Understand the complexity of Next Gen TV, discover the standards, transmission methods, and delivery mechanisms needed to make ATSC 3.0 operate effectively. Keep up to date with this fast-paced emerging technology.
TV is changing, again. Color, hi-fi, stereo, VCRs, DTV, HDTV and flat panel displays were all significant technology achievements, affordable for all TV viewers, with obvious benefits and near-overnight popularity. Viewer and station benefits of moving to the incompatible ATSC 3.0 system and NextGen TV are interesting, but a bit less clear.
The push for integrating NextGen TV receiver chips into popular mobile devices picks up momentum at the 2019 NAB Show.
The first wave of over-the-air Next-Gen TV service will begin in Detroit in early 2020, with dozens more planned nationwide throughout 2020.
Arrival of the ATSC 3.0 standards with major revisions and enhancements over the preceding second-generation version has put the spotlight on the global future of Over The Air (OTA) broadcasting in general.
Once tweaked to perfection and final format specs locked in, production models of Next Gen TV sets will flood stores, confuse viewers and provide broadcasters and sponsors new opportunities to expand their reach and brands.
Commercial and Public TV broadcasting is on track for a future Next Gen TV world, with ongoing ATSC 3.0 test transmissions. What broadcasters do inside the new framework that makes money will be the big news at future NAB Shows.
Complex, space-efficient combining and switching system at DTV Utah transmission facility solves the challenges of adjacent signal combining without performance loss.

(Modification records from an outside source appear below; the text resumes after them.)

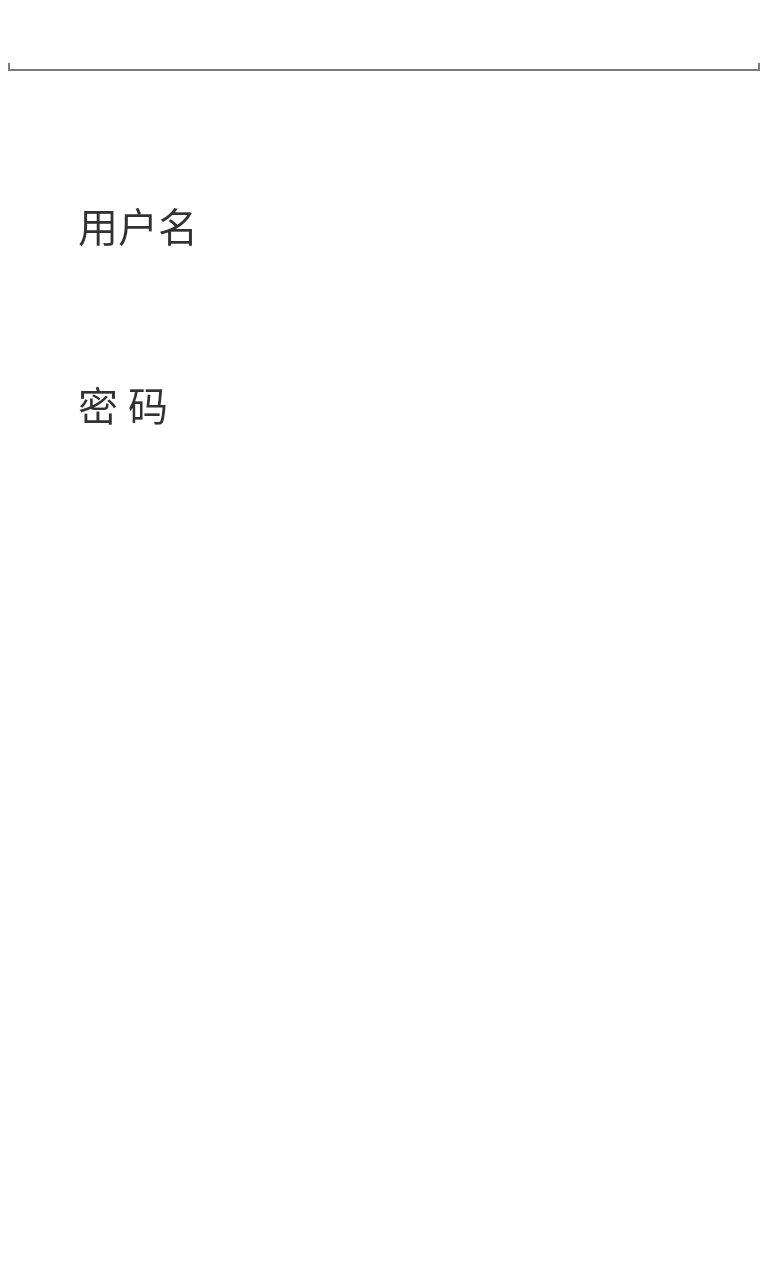
Repository: 17390089054/android
Layout: AlertDialog/res/layout/login.xml
These files come from the project's save history. The layout is drawn as it stood at one moment and after the next save; the edit follows.
It is drawn on a 768 x 1280 px phone screen (xhdpi) without system bars, with theme AppTheme; the app's code is not run.

Above is the layout before, as saved 2018-05-03 16:06:58.

After the next save:
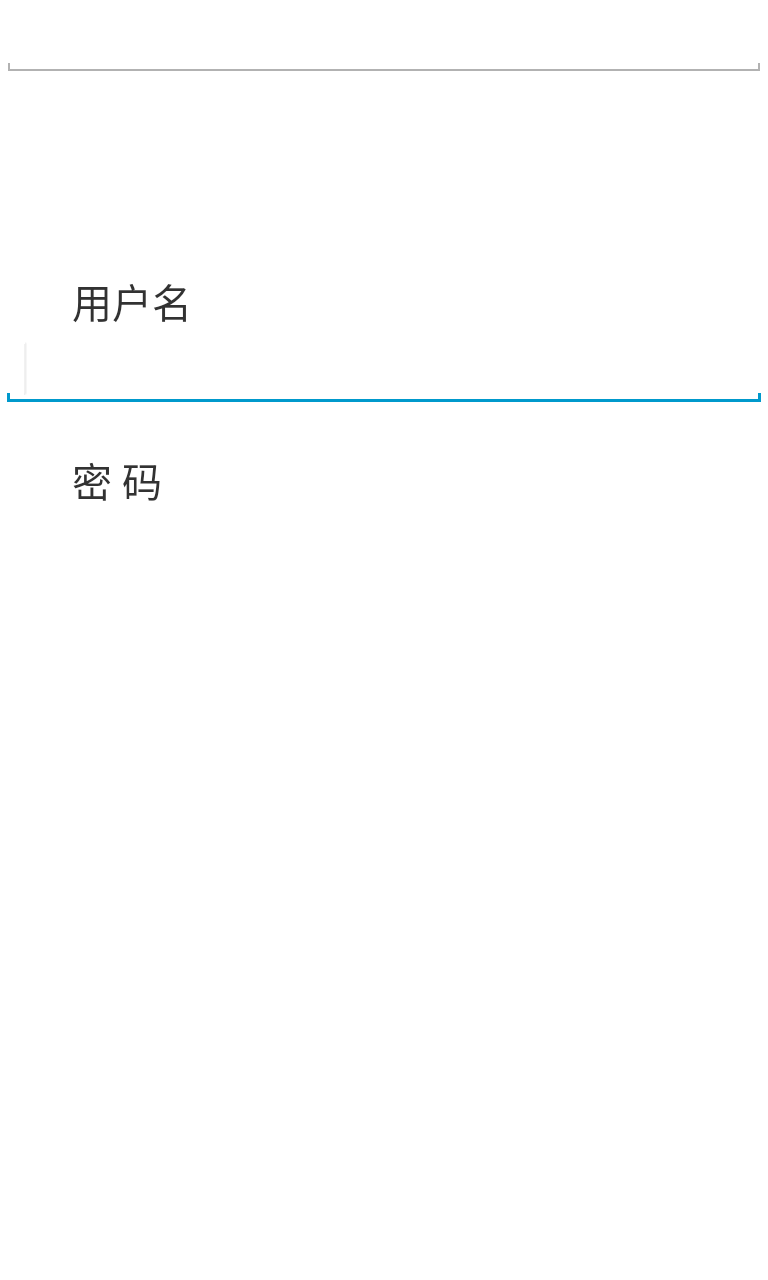
Saved 27 s later.
--- a/AlertDialog/res/layout/login.xml
+++ b/AlertDialog/res/layout/login.xml
@@ -3,17 +3,6 @@
     android:layout_width="match_parent"
     android:layout_height="match_parent"
     android:orientation="vertical" >
-    <TextView
-        android:id="@+id/textView1"
-        android:layout_width="100dp"
-        android:layout_height="wrap_content"
-        android:layout_alignParentLeft="true"
-        android:layout_below="@+id/editText1"
-        android:layout_marginLeft="39dp"
-        android:layout_marginTop="58dp"
-        android:textSize="20sp"
-        android:layout_weight="0.12"
-        android:text="用户名" />
 
     <EditText
         android:id="@+id/editText1"
@@ -33,9 +22,27 @@
         android:layout_weight="0.12"
         android:text="密 码" />
 
+    <TextView
+        android:id="@+id/textView1"
+        android:layout_width="100dp"
+        android:layout_height="wrap_content"
+        android:layout_alignParentLeft="true"
+        android:layout_below="@+id/editText1"
+        android:layout_marginLeft="36dp"
+        android:layout_marginTop="96dp"
+        android:layout_weight="0.12"
+        android:text="用户名"
+        android:textSize="20sp" />
+
     <EditText
         android:layout_width="match_parent"
         android:layout_height="wrap_content"
-        android:singleLine="true" />
+        android:layout_alignParentLeft="true"
+        android:layout_below="@+id/textView1"
+        android:ems="10"
+        android:singleLine="true" >
+
+        <requestFocus />
+    </EditText>
 
 </RelativeLayout>
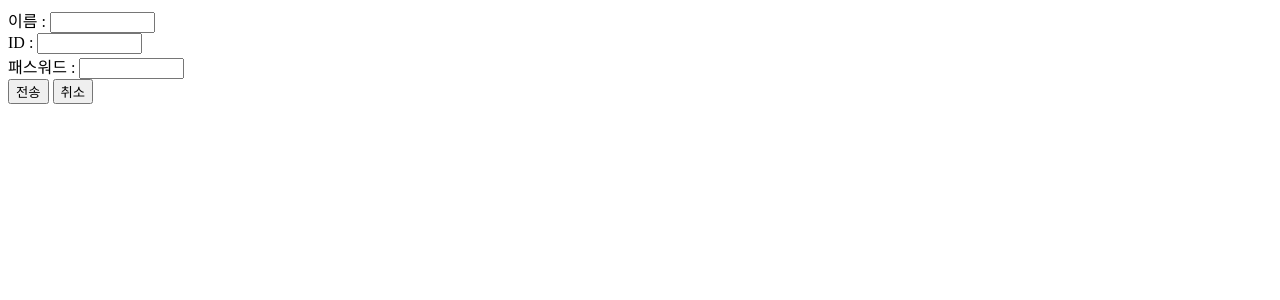
Repository: HyeogDo/Study_Java
Page: http://localhost/JSP/requestForm.jsp
An editor plug-in stored every save of this project. The page is shown before and after the next save, followed by the edit.
The browser window is 1280 px wide. The pictures show the whole page.
The page is served by Tomcat 9.

Above is the page before, as saved 2022-03-16 06:16:51.

After the next save:
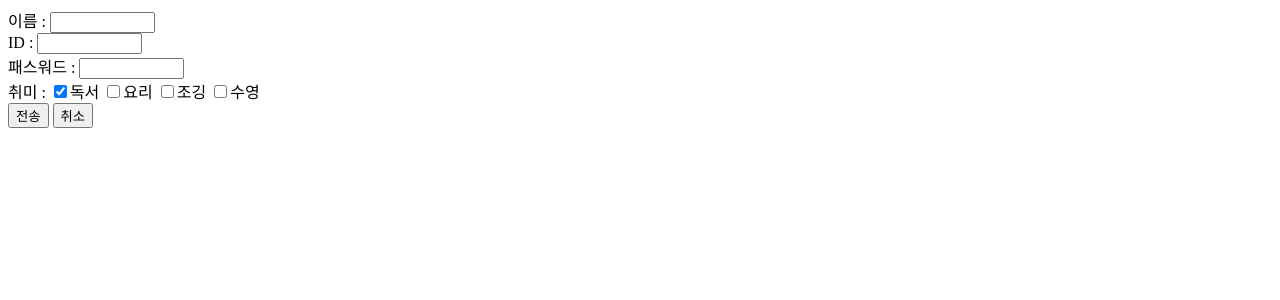
Saved 4 min 26 s later.
--- a/JSP/JSP/src/main/webapp/requestForm.jsp
+++ b/JSP/JSP/src/main/webapp/requestForm.jsp
@@ -11,6 +11,11 @@
 			이름 : <input type="text" name="name" size="10"><br>
 			ID : <input type="text" name="id" size="10"><br>
 			패스워드 : <input type="password" name="pw" size="10"><br>
+			취미 :
+				<input type="checkbox" name="hobby" value="독서" checked="checked">독서
+				<input type="checkbox" name="hobby" value="요리">요리
+				<input type="checkbox" name="hobby" value="조깅">조깅
+				<input type="checkbox" name="hobby" value="수영">수영<br>
 
 
 			<input type="submit" value="전송">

NAB CEO Gordon Smith’s criticism of Apple for failing to incorporate broadcast-capable chips in its mobile devices was timely for several reasons, even if it may fall on deaf ears.